​It will affect around one in two stroke survivors, according to the Stroke Association, and roughly at least a third of people with MS.

Meanwhile, over 80 per cent of people with Parkinson’s may be affected (Suttrup et al, 2016).

Speech and language therapists and other rehab professionals may employ a range of techniques aimed at triggering swallowing reflex and strengthening muscles needed for chewing and swallowing.

There are also technologies which can help to tackle the disorder, including Chattanooga’s VitalStim range.

The device unites the power of electrical stimulation with the benefits of swallowing exercises.

It was the first neuromuscular electrical stimulation (NMES) device cleared by the FDA for use in dysphagia therapy and is now used by over 27,000 providers in 40 countries.

Spokesperson Paul Kilduff tells NR Times: “Several studies have shown that using VitalStim can improve the outcomes of stroke patients, in fact leading them to be able to swallow when previously they couldn’t.

“It works by putting electrical stimulation across the throat and measuring the feedback from that stimulation, and helping the patient train their swallow reflex to regain it.

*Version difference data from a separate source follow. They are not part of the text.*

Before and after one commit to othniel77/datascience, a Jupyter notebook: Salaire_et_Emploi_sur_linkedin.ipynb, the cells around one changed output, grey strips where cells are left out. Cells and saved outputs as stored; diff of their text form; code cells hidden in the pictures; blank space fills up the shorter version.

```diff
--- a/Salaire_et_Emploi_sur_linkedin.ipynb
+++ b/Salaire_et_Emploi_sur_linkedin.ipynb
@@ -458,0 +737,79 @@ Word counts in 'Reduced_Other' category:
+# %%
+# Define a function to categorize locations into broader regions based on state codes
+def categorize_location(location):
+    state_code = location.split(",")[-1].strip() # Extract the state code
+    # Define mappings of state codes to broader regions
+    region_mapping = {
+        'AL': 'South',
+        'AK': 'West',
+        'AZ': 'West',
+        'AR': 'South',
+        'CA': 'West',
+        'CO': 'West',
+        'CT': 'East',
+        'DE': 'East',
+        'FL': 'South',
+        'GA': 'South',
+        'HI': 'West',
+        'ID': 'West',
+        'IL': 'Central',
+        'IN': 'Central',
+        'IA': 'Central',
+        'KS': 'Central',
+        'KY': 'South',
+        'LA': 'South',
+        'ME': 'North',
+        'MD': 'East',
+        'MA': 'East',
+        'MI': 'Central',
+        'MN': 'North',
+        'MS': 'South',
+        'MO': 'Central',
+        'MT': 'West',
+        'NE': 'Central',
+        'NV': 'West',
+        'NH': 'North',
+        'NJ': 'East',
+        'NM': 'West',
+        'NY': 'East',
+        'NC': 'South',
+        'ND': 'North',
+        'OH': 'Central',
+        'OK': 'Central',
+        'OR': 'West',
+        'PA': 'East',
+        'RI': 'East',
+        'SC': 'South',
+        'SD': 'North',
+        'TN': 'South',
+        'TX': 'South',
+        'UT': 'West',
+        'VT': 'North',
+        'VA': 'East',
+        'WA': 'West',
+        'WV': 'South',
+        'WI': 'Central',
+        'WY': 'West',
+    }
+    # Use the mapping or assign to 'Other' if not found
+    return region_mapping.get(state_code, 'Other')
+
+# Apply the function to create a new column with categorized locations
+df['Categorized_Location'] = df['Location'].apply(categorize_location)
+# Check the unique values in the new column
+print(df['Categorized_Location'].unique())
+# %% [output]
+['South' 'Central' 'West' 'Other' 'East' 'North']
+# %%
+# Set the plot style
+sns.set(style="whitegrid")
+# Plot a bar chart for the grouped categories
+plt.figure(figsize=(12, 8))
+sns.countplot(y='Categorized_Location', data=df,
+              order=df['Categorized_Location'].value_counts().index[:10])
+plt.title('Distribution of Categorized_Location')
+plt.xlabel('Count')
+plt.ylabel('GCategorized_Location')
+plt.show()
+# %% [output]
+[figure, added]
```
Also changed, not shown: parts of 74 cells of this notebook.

“Although it’s not a new technology, it is definitely being used more having been approved for use in the US and Europe.”

A 2013 study involving the Carlos III Health Institute in Barcelona, Spain, tested the device on 20 post-stroke patients with a mean age of 75.

It concluded that VitalStim is a safe and effective treatment for chronic poststroke dysphagic patients.

Numerous other studies have taken place since, including, in 2018, by the Affiliated Hospital of Qingdao University in China.

Its study of 30 patients with dysphagia for less than six months found that VitalStim treatment added to traditional dysphagia therapy, producing significantly better swallowing effectiveness and safety outcome scores.